■ Task requirements ■
From the entries below, work out how many lines contain the string "outputs"; answer with the number alone.

■ The records ■

=== Section Start ===

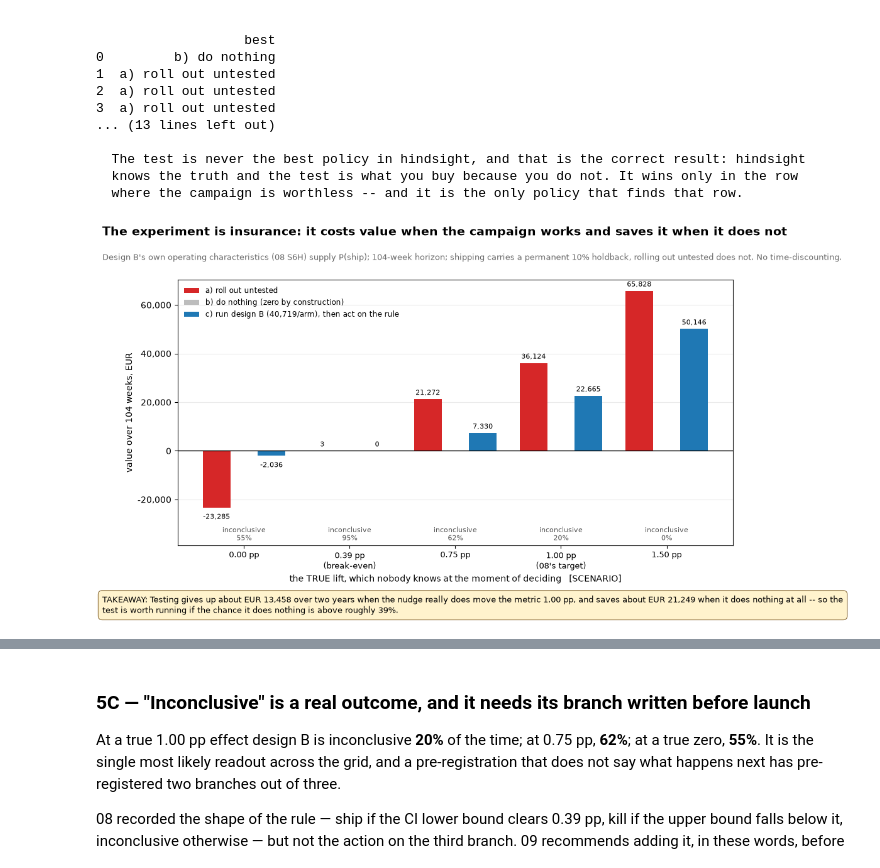
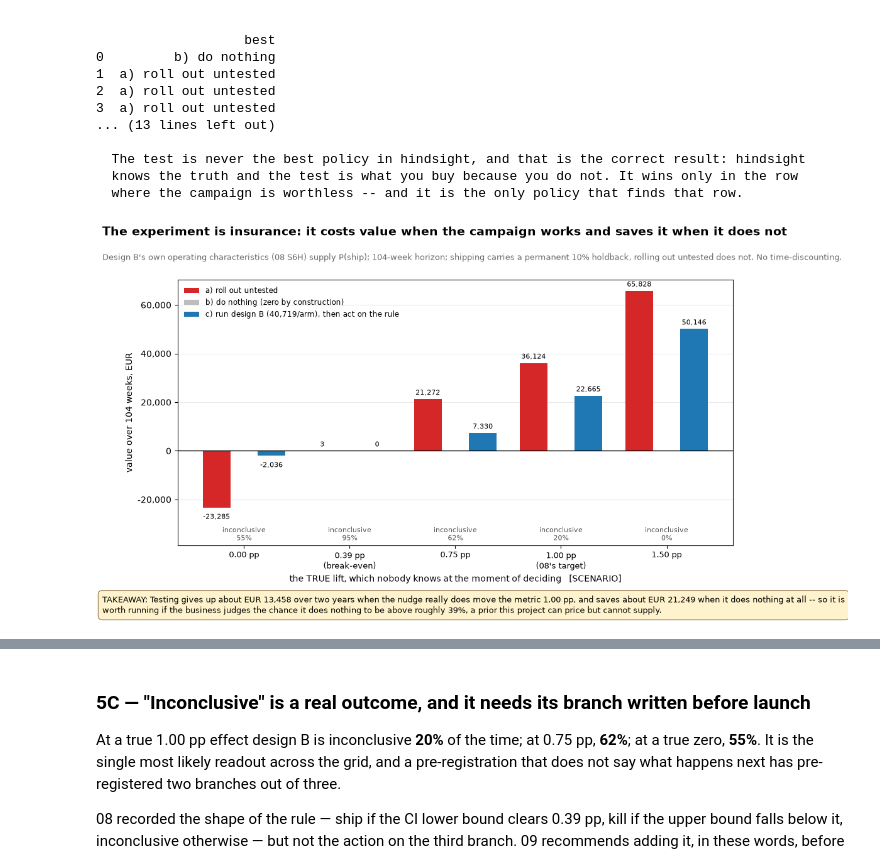
Before and after one commit to Harsh-jain12/eternal-product-analytics, a Jupyter notebook: notebooks/09_impact.ipynb, the cells around one changed output, grey strips where cells are left out. Saved outputs shown, nothing was run; the diff lists cells and outputs as text; code cells hidden in the pictures.

```diff
--- a/notebooks/09_impact.ipynb
+++ b/notebooks/09_impact.ipynb
@@ -941,36 +941,37 @@ ax.bar(xs - w, VOE.a_rollout_untested_eur, w, color="#d62728", zorder=3, label="
 ax.bar(xs,      VOE.b_do_nothing_eur,      w, color="#bdbdbd", zorder=3,
        label="b) do nothing (zero by construction)")
 ax.bar(xs + w,  VOE.c_run_design_B_eur,    w, color="#1f78b4", zorder=3,
        label=f"c) run design B ({int(N_PER_ARM):,}/arm), then act on the rule")
 _y0, _y1 = ax.get_ylim()
 ax.set_ylim(_y0 * 1.40, _y1)
 for i, r in VOE.iterrows():
     for off, val in ((-w, r.a_rollout_untested_eur), (w, r.c_run_design_B_eur)):
         ax.annotate(f"{val:,.0f}", (i + off, val), textcoords="offset points",
                     xytext=(0, 5 if val >= 0 else -13), ha="center", fontsize=7.8)
     ax.text(i, ax.get_ylim()[0] * 0.97, f"inconclusive\n{r.P_inconclusive_pct:.0f}%",
             ha="center", va="bottom", fontsize=7.6, color="#555555")
 ax.axhline(0, color="black", lw=1.0, zorder=4)
 ax.set_xticks(xs)
 ax.set_xticklabels([f"{v:.2f} pp" + ("\n(break-even)" if abs(v - 100 * BE) < 0.01 else
                                      "\n(08's target)" if abs(v - 100 * TARGET) < 1e-9 else "")
                     for v in VOE.true_lift_pp], fontsize=9)
 ax.set_xlabel("the TRUE lift, which nobody knows at the moment of deciding   [SCENARIO]")
 ax.set_ylabel(f"value over {int(H_WK)} weeks, EUR")
 ax.yaxis.set_major_formatter(mticker.FuncFormatter(thousands))
 ax.grid(axis="y", alpha=0.25)
 ax.legend(loc="upper left", fontsize=8.6, frameon=False)
 add_title(fig, "The experiment is insurance: it costs value when the campaign works and saves it when it does not",
           f"Design B's own operating characteristics (08 S6H) supply P(ship); {int(H_WK)}-week horizon; shipping "
           f"carries a permanent 10% holdback, rolling out untested does not. No time-discounting.")
 add_takeaway(fig, f"Testing gives up about EUR {abs(VOE.iloc[3].c_minus_a_eur):,.0f} over two years when the "
                   f"nudge really does move the metric 1.00 pp, and saves about EUR "
-                  f"{VOE.iloc[0].c_minus_a_eur:,.0f} when it does nothing at all -- so the test is worth running "
-                  f"if the chance it does nothing is above roughly 39%.")
+                  f"{VOE.iloc[0].c_minus_a_eur:,.0f} when it does nothing at all -- so it is worth running if "
+                  f"the business judges the chance it does nothing to be above roughly 39%, a prior this "
+                  f"project can price but cannot supply.")
 save(fig, "nb09_value_of_experiment"); FIGURES.append("nb09_value_of_experiment")
 TAKEAWAYS.append("nb09_value_of_experiment"); plt.show()
 # %% [output]
-[figure, old version]
+[figure, new version]
 # %% [markdown]
 ### 5B — Pricing a wrong ship and a wrong kill
 
```
Also changed, not shown: parts of 4 cells of this notebook, 3 other files.
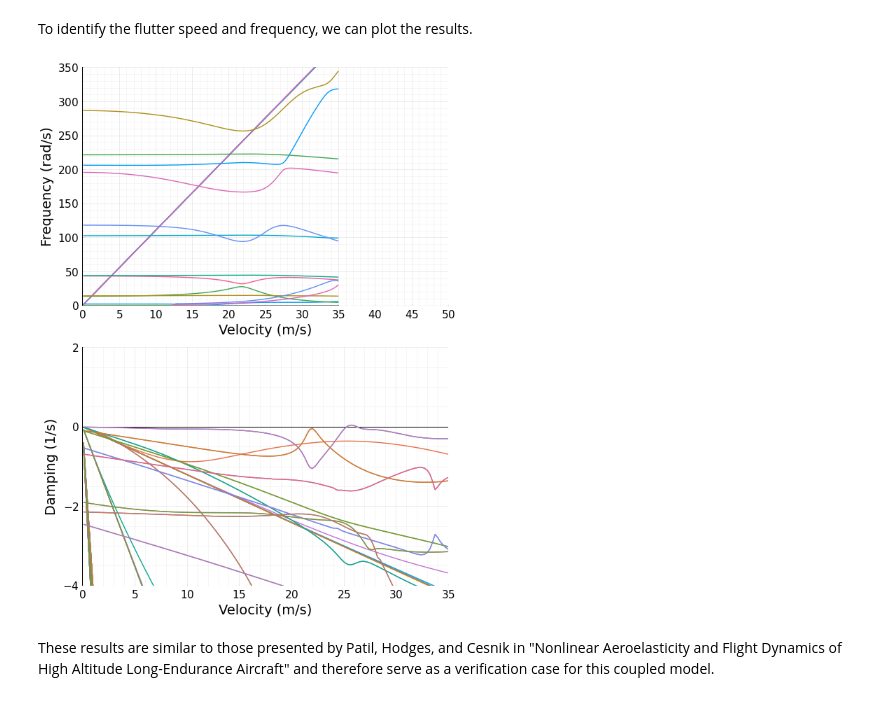
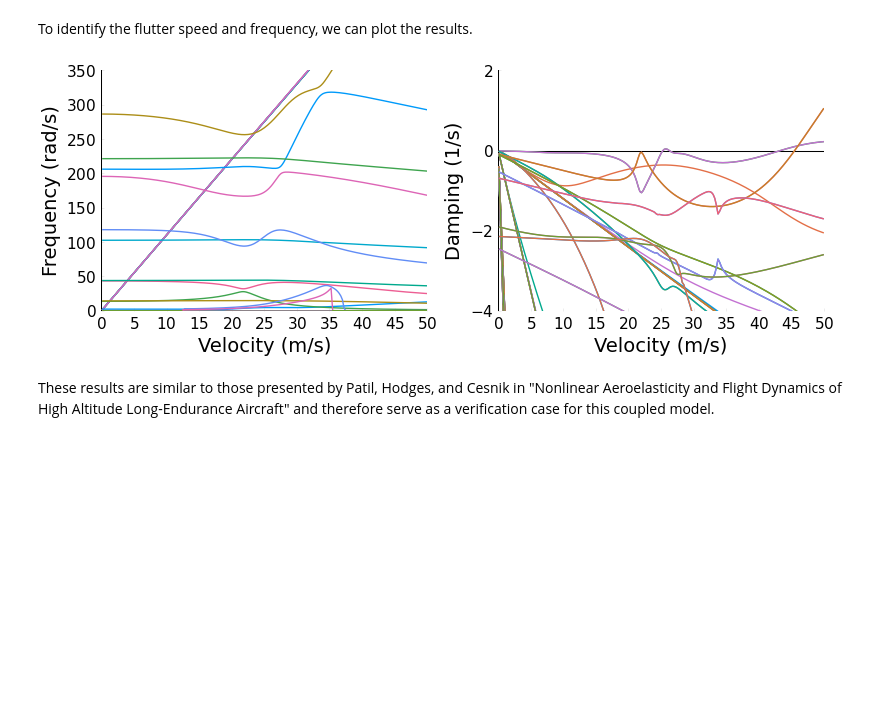
Before and after one commit to byuflowlab/Aeroelasticity.jl, a Jupyter notebook: dev/examples/cantilever-stability.ipynb, the cells around one changed output. Cells and saved outputs as stored; diff of their text form; code cells hidden in the pictures; blank space fills up the shorter version.

```diff
--- a/dev/examples/cantilever-stability.ipynb
+++ b/dev/examples/cantilever-stability.ipynb
@@ -124,7 +124,7 @@ model = CoupledModel(submodels, parameters; symbolic=false)
 # --- Perform Analysis --- #
 
 # loop through freestream velocities
-Vinf = vcat(0.1, 0.25:0.25:35)
+Vinf = vcat(0.1, 0.25:0.25:50)
 
 # eigenvalue/eigenvector storage
 nev = 12*N
@@ -226,6 +226,7 @@ sp1 = plot(
     ytick = 0:50:350,
     ylabel = "Frequency (rad/s)",
     framestyle = :zerolines,
+    grid = false,
     titlefontsize = 14,
     guidefontsize = 14,
     legendfontsize = 11,
@@ -233,16 +234,17 @@ sp1 = plot(
     legend = :topright,
     foreground_color_legend = nothing,
     background_color_legend = nothing,
-    minorgrid=true)
+    minorgrid=false)
 
 sp2 = plot(
-    xlim = (0, 35),
-    xtick = 0:5:35,
+    xlim = (0, 50),
+    xtick = 0:5:50,
     xlabel = "Velocity (m/s)",
     ylim = (-4, 2),
     ytick = -4:2:2,
     ylabel = "Damping (1/s)",
     framestyle = :zerolines,
+    grid = false,
     titlefontsize = 14,
     guidefontsize = 14,
     legendfontsize = 11,
@@ -250,7 +252,7 @@ sp2 = plot(
     legend = :topleft,
     foreground_color_legend = nothing,
     background_color_legend = nothing,
-    minorgrid=true)
+    minorgrid=false)
 
 for i = 1:size(λ, 1)
 
@@ -258,35 +260,35 @@ for i = 1:size(λ, 1)
     λi = λ[i,:]
 
     if any(abs.(λi) .<= 1e4)
         plot!(sp1, Vi, imag.(λi),
             label = "",
             color = i,
             markersize = 3,
             markerstrokewidth = 0,
             )
     end
 
 end
 
 for i = 1:size(λ, 1)
 
     Vi = Vinf[:]
     λi = λ[i,:]
 
     if any(abs.(λi) .<= 1e4)
         plot!(sp2, Vi,
             real.(λi),#./sqrt.(real.(λi).^2 + abs.(λi).^2)*100,
             label = "",
             color = i,
             markersize = 3,
             markerstrokewidth = 0,
             )
     end
 end
 
-p1 = plot(sp1, sp2, layout = (2, 1), size = (600, 800))
+p1 = plot(sp1, sp2, layout = (1, 2), size = (800, 300))
 # %% [output]
-[figure, old version]
+[figure, new version]
 # %% [markdown]
 These results are similar to those presented by Patil, Hodges, and Cesnik in "Nonlinear
 Aeroelasticity and Flight Dynamics of High Altitude Long-Endurance Aircraft" and
```
Also changed, not shown: 36 other files.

=== Section End ===

■ Answer to the exercise ■
2